Problem to work on: The answer must be every line of the records in which the string "snapshots" appears.

----- Dataset -----

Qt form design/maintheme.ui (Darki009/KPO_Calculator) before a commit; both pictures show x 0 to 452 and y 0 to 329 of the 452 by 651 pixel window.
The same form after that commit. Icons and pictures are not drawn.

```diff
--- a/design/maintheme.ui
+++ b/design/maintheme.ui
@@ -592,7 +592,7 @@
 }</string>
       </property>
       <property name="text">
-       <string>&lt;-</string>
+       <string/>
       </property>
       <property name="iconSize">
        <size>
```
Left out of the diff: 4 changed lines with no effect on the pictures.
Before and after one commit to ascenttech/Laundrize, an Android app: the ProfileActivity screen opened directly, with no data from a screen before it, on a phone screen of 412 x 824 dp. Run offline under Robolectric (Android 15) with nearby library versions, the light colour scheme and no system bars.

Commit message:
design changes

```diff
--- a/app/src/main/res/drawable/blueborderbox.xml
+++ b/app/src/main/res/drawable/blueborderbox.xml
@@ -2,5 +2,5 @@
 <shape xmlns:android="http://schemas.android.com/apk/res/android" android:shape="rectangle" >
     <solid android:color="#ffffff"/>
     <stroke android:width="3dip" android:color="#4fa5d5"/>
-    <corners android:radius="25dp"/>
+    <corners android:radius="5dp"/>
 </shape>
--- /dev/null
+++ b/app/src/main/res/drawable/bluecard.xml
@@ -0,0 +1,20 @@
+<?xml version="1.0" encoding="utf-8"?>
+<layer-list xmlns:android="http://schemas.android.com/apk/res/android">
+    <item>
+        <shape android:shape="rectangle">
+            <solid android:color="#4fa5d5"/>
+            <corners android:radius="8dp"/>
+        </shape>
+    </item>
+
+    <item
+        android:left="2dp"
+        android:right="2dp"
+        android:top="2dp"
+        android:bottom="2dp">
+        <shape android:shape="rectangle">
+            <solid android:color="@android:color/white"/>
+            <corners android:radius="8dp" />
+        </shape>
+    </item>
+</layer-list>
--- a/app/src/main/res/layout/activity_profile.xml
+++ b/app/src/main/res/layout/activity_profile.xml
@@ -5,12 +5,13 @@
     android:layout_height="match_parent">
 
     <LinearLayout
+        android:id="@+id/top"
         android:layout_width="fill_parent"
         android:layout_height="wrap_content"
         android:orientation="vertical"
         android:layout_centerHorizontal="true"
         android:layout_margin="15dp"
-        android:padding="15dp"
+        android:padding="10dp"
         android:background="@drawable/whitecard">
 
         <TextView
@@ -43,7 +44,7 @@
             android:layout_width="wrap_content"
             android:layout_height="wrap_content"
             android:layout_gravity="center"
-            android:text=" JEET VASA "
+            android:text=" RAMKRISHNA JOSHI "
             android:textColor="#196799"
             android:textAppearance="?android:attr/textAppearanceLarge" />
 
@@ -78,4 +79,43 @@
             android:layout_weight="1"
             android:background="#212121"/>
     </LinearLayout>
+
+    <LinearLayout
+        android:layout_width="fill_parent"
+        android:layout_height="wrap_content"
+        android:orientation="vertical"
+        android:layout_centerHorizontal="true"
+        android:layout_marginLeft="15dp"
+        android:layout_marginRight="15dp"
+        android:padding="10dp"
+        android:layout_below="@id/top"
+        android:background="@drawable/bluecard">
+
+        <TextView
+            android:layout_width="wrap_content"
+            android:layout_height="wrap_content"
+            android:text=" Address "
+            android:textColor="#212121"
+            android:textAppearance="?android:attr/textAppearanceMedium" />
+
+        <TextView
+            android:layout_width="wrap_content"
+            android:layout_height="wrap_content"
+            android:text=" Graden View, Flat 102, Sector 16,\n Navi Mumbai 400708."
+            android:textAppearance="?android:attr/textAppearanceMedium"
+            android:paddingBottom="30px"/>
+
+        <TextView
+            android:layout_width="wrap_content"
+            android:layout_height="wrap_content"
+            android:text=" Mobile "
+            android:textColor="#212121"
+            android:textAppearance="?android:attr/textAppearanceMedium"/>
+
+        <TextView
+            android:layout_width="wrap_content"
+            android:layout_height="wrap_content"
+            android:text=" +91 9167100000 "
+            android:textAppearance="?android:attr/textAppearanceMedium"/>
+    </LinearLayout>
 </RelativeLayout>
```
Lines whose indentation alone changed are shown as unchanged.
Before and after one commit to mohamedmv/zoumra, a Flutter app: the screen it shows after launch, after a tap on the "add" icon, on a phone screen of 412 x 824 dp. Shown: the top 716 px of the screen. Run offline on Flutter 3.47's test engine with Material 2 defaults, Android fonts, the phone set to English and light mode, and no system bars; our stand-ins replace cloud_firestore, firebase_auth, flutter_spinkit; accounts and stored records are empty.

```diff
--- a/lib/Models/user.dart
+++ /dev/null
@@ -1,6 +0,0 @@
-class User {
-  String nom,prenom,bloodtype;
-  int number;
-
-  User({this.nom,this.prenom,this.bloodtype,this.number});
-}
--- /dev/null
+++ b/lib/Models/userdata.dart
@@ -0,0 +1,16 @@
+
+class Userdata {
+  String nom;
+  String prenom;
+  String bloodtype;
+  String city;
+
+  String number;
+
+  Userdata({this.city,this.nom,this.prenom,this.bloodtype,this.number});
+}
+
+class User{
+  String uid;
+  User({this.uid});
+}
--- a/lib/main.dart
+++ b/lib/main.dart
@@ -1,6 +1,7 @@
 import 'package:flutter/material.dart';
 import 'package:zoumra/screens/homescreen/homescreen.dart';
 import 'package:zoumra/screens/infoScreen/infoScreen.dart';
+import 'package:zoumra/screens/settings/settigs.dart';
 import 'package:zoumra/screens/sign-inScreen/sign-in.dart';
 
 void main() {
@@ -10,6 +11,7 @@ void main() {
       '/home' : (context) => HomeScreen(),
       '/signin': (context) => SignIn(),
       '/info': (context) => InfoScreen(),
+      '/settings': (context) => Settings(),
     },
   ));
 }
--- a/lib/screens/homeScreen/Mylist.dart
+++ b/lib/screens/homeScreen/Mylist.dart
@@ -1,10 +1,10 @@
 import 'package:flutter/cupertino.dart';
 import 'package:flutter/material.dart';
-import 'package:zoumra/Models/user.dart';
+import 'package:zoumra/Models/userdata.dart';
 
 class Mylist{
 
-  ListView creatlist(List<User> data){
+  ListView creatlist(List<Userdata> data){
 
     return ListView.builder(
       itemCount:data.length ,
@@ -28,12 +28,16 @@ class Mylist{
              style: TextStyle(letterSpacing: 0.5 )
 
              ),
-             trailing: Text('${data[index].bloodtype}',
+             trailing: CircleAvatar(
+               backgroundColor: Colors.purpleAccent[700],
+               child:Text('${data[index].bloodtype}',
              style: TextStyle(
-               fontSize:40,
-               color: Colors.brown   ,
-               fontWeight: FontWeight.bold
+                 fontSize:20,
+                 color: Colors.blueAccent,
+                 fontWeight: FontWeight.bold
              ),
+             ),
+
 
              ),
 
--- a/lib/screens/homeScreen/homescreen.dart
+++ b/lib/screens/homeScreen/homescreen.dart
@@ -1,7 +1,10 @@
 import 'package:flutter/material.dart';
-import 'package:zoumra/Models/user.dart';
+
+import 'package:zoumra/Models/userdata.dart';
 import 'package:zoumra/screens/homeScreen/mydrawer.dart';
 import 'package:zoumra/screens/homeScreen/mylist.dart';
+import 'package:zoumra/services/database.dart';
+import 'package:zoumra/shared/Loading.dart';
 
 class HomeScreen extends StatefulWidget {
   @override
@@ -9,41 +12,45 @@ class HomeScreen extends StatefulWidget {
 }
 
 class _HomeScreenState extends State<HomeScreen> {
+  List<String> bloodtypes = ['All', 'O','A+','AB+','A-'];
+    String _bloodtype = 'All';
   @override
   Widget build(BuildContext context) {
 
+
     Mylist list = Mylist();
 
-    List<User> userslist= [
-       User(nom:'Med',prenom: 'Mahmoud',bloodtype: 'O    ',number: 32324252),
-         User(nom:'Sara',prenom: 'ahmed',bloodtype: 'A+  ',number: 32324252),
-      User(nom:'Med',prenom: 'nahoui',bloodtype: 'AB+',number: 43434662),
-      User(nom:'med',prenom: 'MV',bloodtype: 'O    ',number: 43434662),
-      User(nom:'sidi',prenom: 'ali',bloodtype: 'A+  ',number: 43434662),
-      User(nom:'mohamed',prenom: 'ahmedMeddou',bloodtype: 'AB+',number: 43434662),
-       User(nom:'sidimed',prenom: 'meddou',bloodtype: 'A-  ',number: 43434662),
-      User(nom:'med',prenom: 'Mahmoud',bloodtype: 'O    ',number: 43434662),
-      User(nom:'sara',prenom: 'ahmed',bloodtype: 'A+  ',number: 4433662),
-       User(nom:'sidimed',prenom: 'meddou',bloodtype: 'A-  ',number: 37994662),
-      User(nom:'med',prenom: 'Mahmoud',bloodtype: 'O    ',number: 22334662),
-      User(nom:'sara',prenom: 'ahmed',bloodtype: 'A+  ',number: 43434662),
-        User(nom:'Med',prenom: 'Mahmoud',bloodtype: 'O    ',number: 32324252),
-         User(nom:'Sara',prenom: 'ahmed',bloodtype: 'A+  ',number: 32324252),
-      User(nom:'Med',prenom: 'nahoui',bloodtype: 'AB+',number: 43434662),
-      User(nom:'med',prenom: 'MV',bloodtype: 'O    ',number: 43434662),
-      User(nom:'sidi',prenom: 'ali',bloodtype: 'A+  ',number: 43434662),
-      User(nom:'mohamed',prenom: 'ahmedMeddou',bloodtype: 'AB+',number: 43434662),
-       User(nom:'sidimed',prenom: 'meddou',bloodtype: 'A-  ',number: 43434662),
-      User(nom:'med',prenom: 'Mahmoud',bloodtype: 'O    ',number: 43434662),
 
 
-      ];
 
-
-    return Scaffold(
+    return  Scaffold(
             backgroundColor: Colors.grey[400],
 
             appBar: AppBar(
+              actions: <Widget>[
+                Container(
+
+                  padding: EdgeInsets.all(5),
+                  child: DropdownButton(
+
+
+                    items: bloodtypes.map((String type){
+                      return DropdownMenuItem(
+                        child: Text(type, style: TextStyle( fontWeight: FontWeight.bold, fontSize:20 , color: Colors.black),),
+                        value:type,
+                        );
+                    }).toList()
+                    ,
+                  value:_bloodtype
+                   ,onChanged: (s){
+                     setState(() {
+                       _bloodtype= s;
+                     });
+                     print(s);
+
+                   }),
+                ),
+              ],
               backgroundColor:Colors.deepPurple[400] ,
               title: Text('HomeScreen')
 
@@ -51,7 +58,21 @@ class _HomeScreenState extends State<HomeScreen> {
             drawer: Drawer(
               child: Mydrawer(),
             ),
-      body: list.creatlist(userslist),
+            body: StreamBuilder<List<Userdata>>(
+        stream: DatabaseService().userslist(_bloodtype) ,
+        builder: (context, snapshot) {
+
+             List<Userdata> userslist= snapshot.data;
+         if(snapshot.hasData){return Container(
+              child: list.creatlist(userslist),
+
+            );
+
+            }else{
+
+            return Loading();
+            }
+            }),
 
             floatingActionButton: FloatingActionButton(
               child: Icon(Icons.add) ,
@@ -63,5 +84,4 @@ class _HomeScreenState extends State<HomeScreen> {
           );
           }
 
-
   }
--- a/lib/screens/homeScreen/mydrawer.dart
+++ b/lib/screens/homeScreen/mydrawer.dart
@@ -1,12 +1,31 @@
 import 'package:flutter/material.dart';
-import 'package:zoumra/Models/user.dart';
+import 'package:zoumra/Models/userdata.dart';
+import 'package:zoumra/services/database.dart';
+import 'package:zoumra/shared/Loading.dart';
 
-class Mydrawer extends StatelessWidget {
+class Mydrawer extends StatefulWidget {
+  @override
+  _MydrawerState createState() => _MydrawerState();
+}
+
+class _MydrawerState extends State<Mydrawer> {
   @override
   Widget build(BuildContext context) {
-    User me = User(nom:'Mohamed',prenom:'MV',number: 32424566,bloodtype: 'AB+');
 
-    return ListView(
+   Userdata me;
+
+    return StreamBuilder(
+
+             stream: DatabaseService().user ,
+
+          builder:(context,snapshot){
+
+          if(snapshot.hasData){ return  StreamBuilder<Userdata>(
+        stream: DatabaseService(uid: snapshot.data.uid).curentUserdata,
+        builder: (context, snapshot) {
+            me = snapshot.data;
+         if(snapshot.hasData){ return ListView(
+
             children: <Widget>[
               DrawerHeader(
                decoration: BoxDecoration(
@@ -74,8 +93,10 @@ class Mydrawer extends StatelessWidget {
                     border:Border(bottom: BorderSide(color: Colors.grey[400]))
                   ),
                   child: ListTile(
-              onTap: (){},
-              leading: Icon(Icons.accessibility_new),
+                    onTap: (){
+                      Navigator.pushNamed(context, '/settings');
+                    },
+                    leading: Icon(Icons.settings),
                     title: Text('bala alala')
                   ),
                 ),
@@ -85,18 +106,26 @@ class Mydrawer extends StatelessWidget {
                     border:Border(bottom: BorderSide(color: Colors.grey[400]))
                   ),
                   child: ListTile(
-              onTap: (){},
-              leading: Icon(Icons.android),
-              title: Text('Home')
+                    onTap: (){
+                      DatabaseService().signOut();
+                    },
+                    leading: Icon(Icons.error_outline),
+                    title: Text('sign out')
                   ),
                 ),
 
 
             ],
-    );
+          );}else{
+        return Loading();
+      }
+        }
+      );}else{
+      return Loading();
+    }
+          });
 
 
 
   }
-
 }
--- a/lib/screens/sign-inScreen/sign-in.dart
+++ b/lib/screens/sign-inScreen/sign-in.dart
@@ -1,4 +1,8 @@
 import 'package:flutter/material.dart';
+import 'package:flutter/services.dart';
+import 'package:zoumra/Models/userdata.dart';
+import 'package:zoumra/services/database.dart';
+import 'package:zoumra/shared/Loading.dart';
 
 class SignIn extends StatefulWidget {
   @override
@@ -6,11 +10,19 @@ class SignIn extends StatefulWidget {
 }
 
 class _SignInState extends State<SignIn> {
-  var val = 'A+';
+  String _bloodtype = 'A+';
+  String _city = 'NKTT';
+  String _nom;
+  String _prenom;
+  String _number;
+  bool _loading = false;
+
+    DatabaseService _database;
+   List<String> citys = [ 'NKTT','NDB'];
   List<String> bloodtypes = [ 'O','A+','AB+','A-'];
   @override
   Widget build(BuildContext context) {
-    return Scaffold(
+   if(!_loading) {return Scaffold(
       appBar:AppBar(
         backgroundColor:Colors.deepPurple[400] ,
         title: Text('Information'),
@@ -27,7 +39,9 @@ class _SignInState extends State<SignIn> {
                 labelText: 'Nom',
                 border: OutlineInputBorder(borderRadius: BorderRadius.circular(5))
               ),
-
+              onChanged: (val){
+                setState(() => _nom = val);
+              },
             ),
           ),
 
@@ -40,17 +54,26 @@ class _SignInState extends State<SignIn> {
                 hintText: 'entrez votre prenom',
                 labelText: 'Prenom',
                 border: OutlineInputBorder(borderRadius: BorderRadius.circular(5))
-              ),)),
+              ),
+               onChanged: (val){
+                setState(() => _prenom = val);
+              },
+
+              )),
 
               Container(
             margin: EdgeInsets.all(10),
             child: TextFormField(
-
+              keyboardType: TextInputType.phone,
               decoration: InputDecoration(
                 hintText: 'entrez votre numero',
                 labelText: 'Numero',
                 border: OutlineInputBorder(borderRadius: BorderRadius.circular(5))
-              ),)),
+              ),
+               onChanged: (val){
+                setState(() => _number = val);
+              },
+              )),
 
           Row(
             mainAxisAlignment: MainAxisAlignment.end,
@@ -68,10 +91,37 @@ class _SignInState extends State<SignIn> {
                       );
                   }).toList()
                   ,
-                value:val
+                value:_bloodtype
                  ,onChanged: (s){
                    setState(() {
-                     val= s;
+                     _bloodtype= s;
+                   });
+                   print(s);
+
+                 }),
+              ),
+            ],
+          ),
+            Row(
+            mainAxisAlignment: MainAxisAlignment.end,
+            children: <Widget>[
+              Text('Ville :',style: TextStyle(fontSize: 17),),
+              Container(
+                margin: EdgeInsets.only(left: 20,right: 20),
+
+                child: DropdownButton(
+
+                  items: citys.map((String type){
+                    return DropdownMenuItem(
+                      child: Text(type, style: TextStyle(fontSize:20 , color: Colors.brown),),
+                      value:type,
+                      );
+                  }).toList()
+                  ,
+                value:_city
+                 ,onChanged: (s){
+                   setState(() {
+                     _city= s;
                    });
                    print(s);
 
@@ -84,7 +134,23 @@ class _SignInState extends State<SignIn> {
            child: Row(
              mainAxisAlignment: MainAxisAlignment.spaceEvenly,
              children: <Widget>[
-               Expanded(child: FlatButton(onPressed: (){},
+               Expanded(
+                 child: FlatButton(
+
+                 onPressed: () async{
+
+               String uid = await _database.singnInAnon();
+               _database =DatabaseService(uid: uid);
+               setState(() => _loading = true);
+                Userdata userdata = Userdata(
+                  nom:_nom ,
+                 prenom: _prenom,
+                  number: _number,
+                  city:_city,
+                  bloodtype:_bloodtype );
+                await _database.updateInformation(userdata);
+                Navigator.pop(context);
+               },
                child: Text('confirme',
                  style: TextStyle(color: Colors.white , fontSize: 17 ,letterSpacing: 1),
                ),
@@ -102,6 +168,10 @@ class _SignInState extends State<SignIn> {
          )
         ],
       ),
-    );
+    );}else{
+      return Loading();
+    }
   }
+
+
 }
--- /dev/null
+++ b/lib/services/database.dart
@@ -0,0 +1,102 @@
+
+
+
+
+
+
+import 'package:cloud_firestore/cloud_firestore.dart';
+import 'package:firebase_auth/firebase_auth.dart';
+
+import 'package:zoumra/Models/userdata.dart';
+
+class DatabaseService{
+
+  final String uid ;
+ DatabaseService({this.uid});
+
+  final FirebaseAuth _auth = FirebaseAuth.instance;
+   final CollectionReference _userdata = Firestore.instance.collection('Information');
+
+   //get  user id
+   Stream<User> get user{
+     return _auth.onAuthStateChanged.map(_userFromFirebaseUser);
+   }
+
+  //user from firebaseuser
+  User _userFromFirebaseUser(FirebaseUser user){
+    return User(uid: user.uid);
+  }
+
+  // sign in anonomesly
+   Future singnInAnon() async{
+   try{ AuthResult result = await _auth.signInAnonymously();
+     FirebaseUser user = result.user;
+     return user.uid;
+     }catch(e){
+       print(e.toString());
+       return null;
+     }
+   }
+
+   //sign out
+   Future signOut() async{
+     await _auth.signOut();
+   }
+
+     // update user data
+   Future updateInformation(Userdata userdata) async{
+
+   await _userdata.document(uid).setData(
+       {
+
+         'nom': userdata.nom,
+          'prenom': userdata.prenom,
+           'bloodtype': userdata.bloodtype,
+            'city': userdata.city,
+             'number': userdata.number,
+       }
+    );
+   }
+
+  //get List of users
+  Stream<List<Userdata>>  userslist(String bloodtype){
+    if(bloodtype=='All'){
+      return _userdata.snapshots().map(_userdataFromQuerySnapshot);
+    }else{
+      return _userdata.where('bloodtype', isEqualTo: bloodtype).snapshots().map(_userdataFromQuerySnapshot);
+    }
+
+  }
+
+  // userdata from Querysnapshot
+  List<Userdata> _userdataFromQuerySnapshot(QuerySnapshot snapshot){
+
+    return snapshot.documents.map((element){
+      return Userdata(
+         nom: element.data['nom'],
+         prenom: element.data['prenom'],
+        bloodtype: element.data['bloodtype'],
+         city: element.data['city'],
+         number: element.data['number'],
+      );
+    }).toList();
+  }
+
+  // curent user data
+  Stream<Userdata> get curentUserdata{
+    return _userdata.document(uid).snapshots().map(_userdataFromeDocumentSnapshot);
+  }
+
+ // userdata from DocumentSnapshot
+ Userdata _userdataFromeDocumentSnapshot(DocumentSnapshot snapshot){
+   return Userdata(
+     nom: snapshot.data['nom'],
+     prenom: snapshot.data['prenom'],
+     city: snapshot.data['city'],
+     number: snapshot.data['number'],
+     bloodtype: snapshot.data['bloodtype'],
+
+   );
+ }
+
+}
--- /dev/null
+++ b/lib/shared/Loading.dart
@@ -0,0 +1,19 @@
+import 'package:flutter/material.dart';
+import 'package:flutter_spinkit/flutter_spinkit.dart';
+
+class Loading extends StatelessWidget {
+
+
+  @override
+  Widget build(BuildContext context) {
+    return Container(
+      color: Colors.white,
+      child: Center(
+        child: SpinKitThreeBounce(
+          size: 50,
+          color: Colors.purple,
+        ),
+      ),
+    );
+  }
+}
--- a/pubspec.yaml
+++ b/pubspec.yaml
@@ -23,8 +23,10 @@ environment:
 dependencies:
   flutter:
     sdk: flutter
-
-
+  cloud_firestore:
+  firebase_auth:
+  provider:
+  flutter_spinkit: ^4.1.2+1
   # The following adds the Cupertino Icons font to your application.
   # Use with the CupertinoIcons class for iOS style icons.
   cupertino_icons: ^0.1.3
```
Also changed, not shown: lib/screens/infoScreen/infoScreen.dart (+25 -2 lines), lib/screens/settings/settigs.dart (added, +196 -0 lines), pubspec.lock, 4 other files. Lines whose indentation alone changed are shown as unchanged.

-----

Answer below:
+      return _userdata.snapshots().map(_userdataFromQuerySnapshot);
+      return _userdata.where('bloodtype', isEqualTo: bloodtype).snapshots().map(_userdataFromQuerySnapshot);
+    return _userdata.document(uid).snapshots().map(_userdataFromeDocumentSnapshot);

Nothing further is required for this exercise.